Running and weight training have an uneasy relationship. Pavement pounders are loath to lift heavy, fearing weight gains will slow them down—even if they’re adding muscle. That’s a strategic error.
“For runners, dedicated strength work can help with maintaining proper mechanics, especially when they begin to fatigue,” says Terra Castro, founder of Detroit Body Garage and a former professional triathlete. “Having a powerful arm drive helps when legs get tired. And without a strong core, posture suffers.” Run coaches have long recommended bodyweight strength moves like squats, lunges, and bridges to bolster glutes, hamstrings, and leg muscles to fend off injury. But it might be time to go heavy.
To that end, Castro created a lower body- and core-focused training plan that’s more challenging than the usual set of lunges and squats often prescribed to runners. Gym rats should try it, too. The plan also emphasizes cardio and endurance, which will improve your overall fitness.
And put those strong legs to the test with a 10-week half-marathon training plan, designed by Brian Hammond, a New York City–based endurance coach. It’s a balance of running, lifting, cross-training, and recovery. If you’ve wanted to race 13.1 miles, but your schedule is too unpredictable to follow a strict training calendar, this one’s for you.
Warm up, then perform 2 sets of each exercise for 10 to 12 repetitions per side (where applicable). Rest 1 minute between sets. If you are race training, lift heavier in the early weeks of the training calendar, then ease up on the intensity as the run mileage rises.

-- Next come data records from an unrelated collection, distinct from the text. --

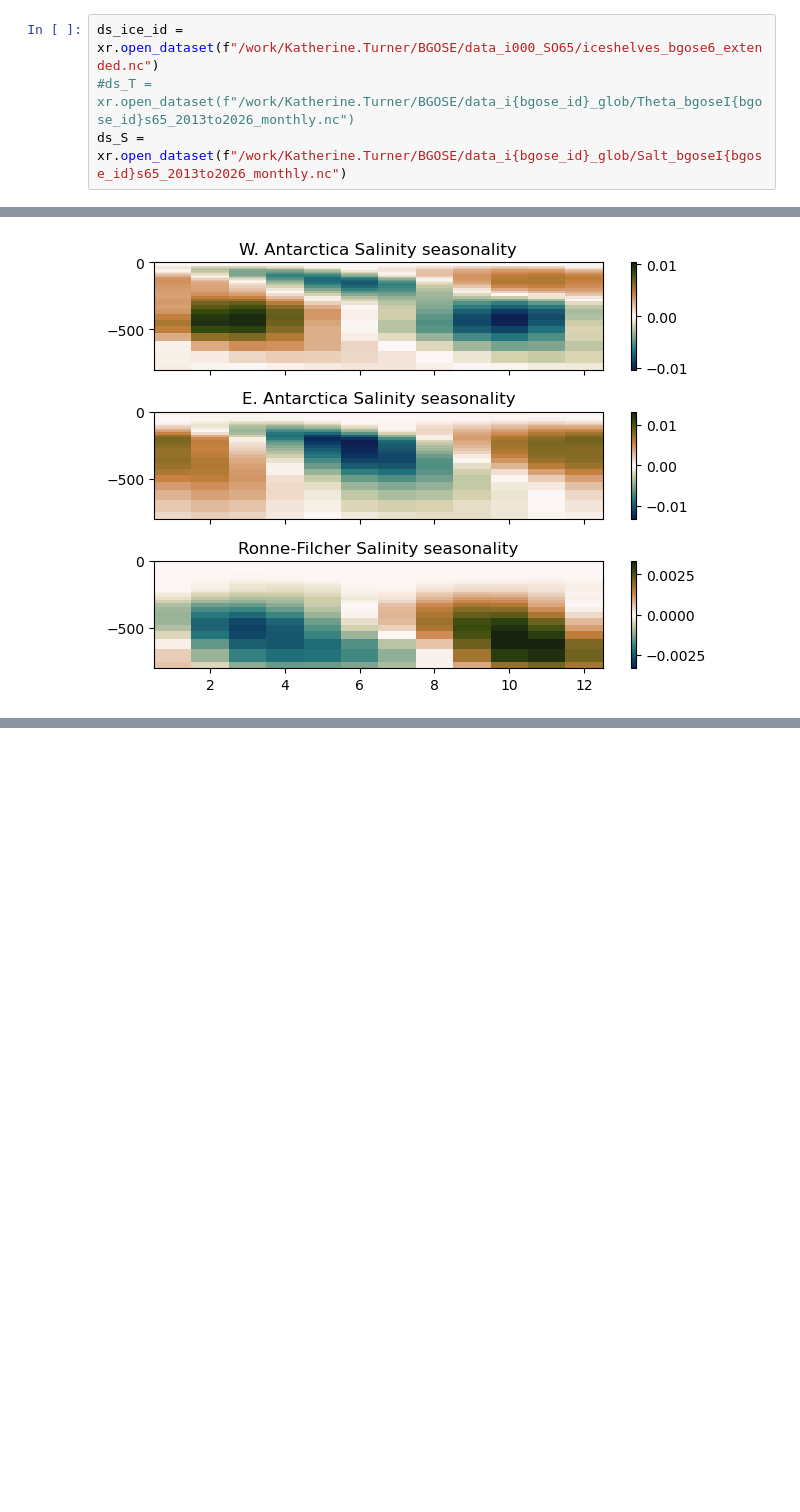
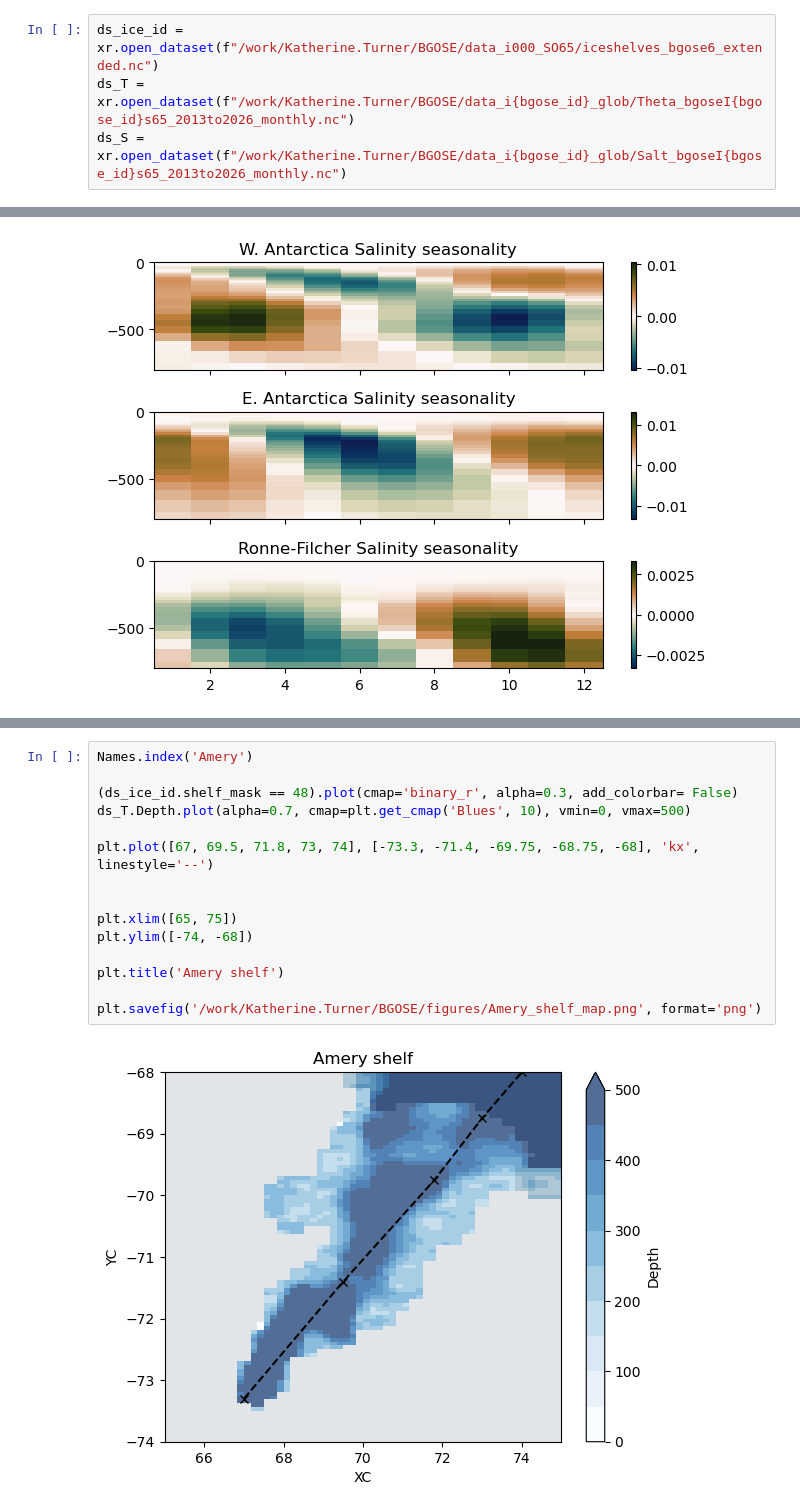
Before and after one commit to keturner8/BGOSE_iceshelves, a Jupyter notebook: analysis/T_S_seasonality.ipynb, the cells around one changed output, grey strips where cells are left out. Saved outputs shown, nothing was run; the diff lists cells and outputs as text; blank space fills up the shorter version.

```diff
--- a/analysis/T_S_seasonality.ipynb
+++ b/analysis/T_S_seasonality.ipynb
@@ -14,6 +89,6 @@ bgose_id = '041'
 # %%
 ds_ice_id = xr.open_dataset(f"/work/Katherine.Turner/BGOSE/data_i000_SO65/iceshelves_bgose6_extended.nc")
-#ds_T = xr.open_dataset(f"/work/Katherine.Turner/BGOSE/data_i{bgose_id}_glob/Theta_bgoseI{bgose_id}s65_2013to2026_monthly.nc")
+ds_T = xr.open_dataset(f"/work/Katherine.Turner/BGOSE/data_i{bgose_id}_glob/Theta_bgoseI{bgose_id}s65_2013to2026_monthly.nc")
 ds_S = xr.open_dataset(f"/work/Katherine.Turner/BGOSE/data_i{bgose_id}_glob/Salt_bgoseI{bgose_id}s65_2013to2026_monthly.nc")
 # %%
 idx_shelf = (ds_S.Depth <= 1000) & (ds_S.Depth > 0)
@@ -196,0 +252,17 @@ seasonal_model2[:,:,20,0].T.plot()
+# %%
+Names.index('Amery')
+
+(ds_ice_id.shelf_mask == 48).plot(cmap='binary_r', alpha=0.3, add_colorbar= False)
+ds_T.Depth.plot(alpha=0.7, cmap=plt.get_cmap('Blues', 10), vmin=0, vmax=500)
+
+plt.plot([67, 69.5, 71.8, 73, 74], [-73.3, -71.4, -69.75, -68.75, -68], 'kx', linestyle='--')
+
+
+plt.xlim([65, 75])
+plt.ylim([-74, -68])
+
+plt.title('Amery shelf')
+
+plt.savefig('/work/Katherine.Turner/BGOSE/figures/Amery_shelf_map.png', format='png')
+# %% [output]
+[figure, added]
```
Also changed, not shown: parts of 27 cells of this notebook, 11 other files.
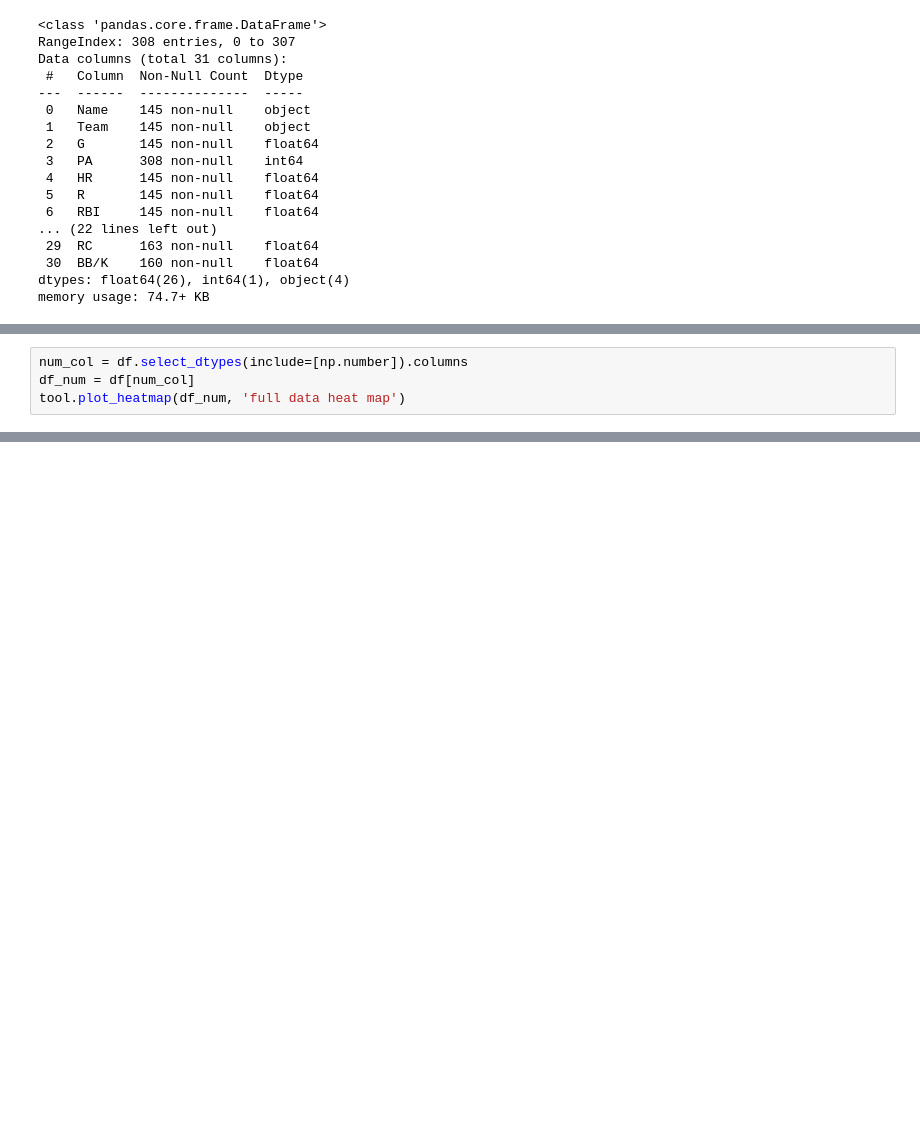
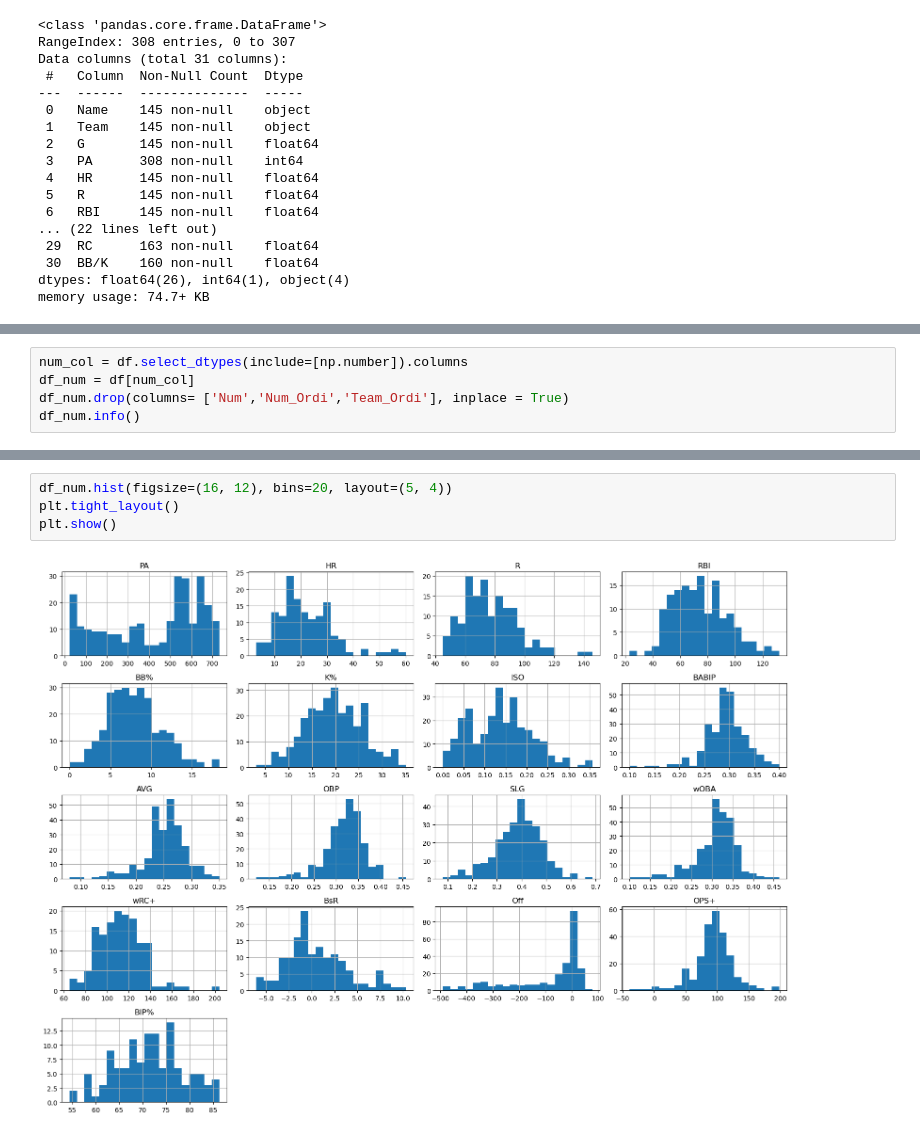
Before and after one commit to neil7227/cmse830_fds, a Jupyter notebook: main.ipynb, the cells around one changed output, grey strips where cells are left out. Cells and saved outputs as stored; diff of their text form; blank space fills up the shorter version.

```diff
--- a/main.ipynb
+++ b/main.ipynb
@@ -117,5 +138,6 @@ df.head()
 # %%
 num_col = df.select_dtypes(include=[np.number]).columns
 df_num = df[num_col]
-tool.plot_heatmap(df_num, 'full data heat map')
+df_num.drop(columns= ['Num','Num_Ordi','Team_Ordi'], inplace = True)
+df_num.info()
 # %% [output]
@@ -122,0 +169,6 @@ tool.plot_heatmap(df_num, 'full data heat map')
+# %%
+df_num.hist(figsize=(16, 12), bins=20, layout=(5, 4))
+plt.tight_layout()
+plt.show()
+# %% [output]
+[figure, added]
```
Also changed, not shown: parts of 12 cells of this notebook, 1 other file.
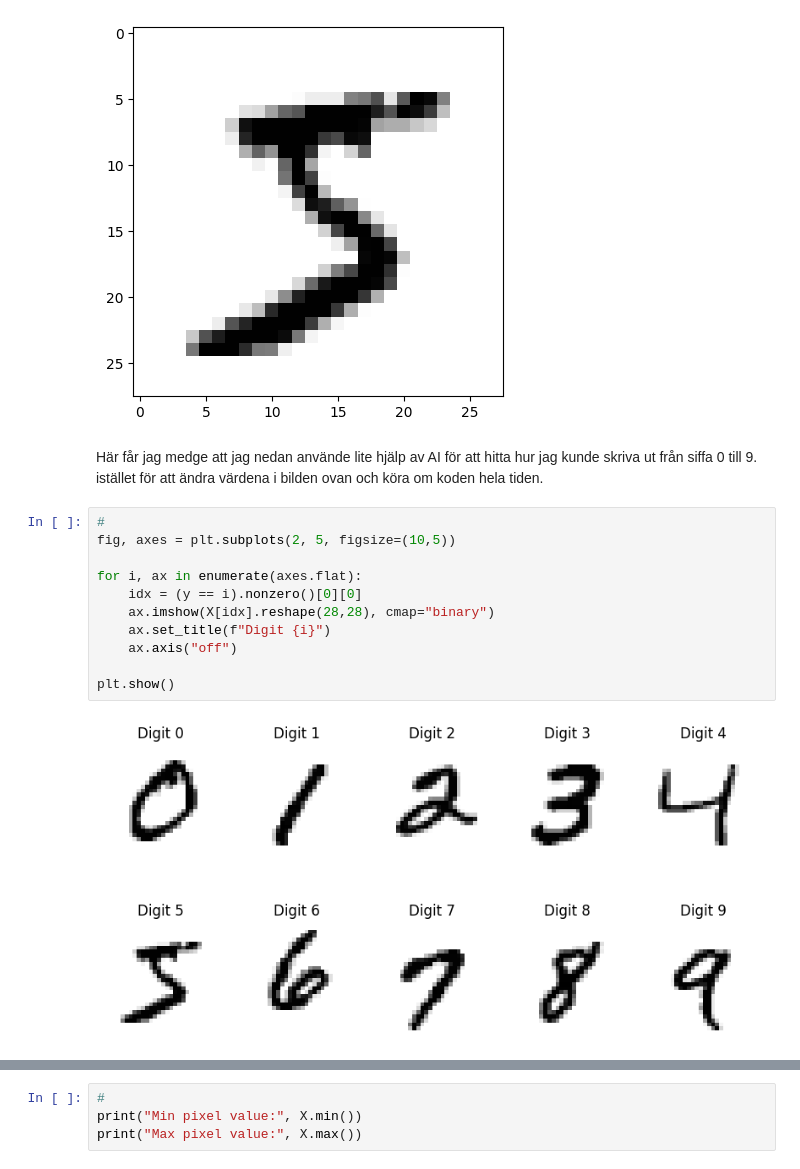
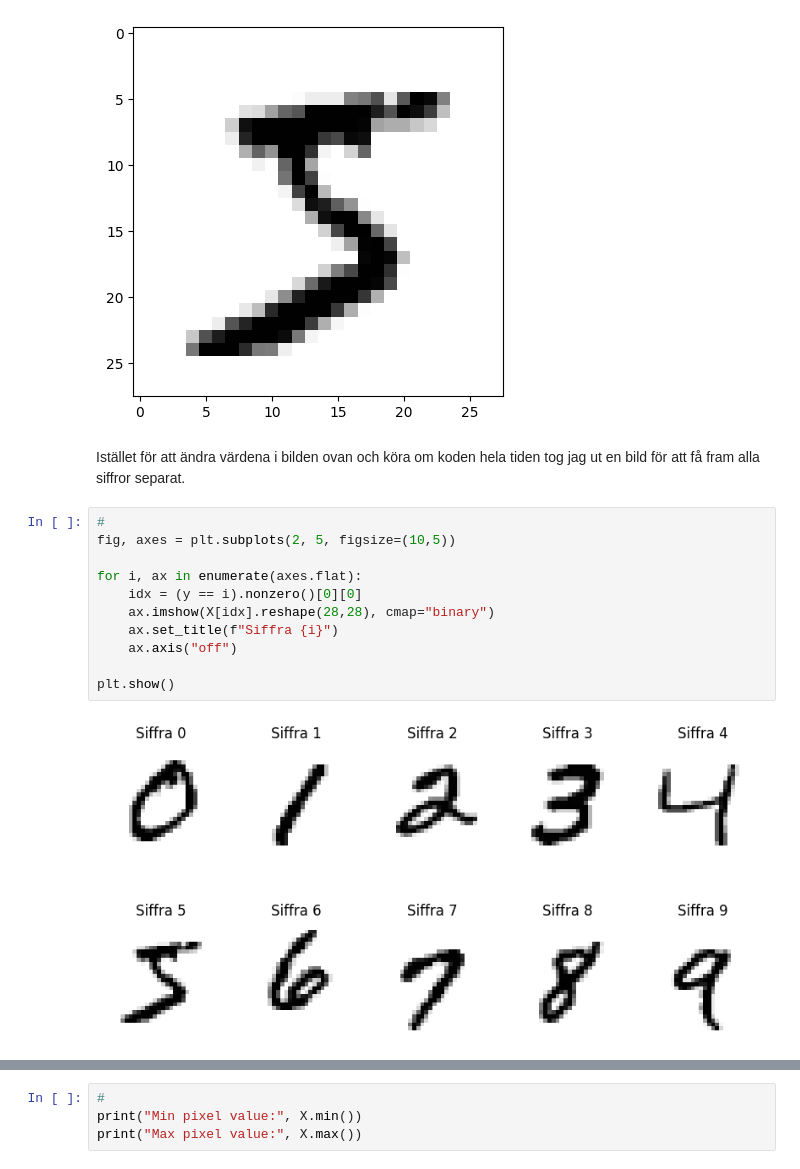
Before and after one commit to LinusMrad/ML-Kunskapskontroll-2, a Jupyter notebook: notebook/kunskapkontroll2.ipynb, the cells around one changed output, grey strips where cells are left out. Saved outputs shown, nothing was run; the diff lists cells and outputs as text.

```diff
--- a/notebook/kunskapkontroll2.ipynb
+++ b/notebook/kunskapkontroll2.ipynb
@@ -51,18 +51,18 @@ print("Sanna värdet på bilden är:", y[0])
 Sanna värdet på bilden är: 5
 [figure]
 # %% [markdown]
-Här får jag medge att jag nedan använde lite hjälp av AI för att hitta hur jag kunde skriva ut från siffa 0 till 9. istället för att ändra värdena i bilden ovan och köra om koden hela tiden.
+Istället för att ändra värdena i bilden ovan och köra om koden hela tiden tog jag ut en bild för att få fram alla siffror separat.
 # %%
 #
 fig, axes = plt.subplots(2, 5, figsize=(10,5))
 
 for i, ax in enumerate(axes.flat):
     idx = (y == i).nonzero()[0][0]
     ax.imshow(X[idx].reshape(28,28), cmap="binary")
-    ax.set_title(f"Digit {i}")
+    ax.set_title(f"Siffra {i}")
     ax.axis("off")
 
 plt.show()
 # %% [output]
-[figure, old version]
+[figure, new version]
 # %% [markdown]
```
Also changed, not shown: parts of 5 cells of this notebook.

To transform this strength-building workout into high intensity interval training, switch to lighter weights, and set a goal of work time for each move—maybe 45 seconds on, then 15 seconds of rest, cycling through the 8 moves 2 or 3 times. One caveat: Speed things up without sacrificing form.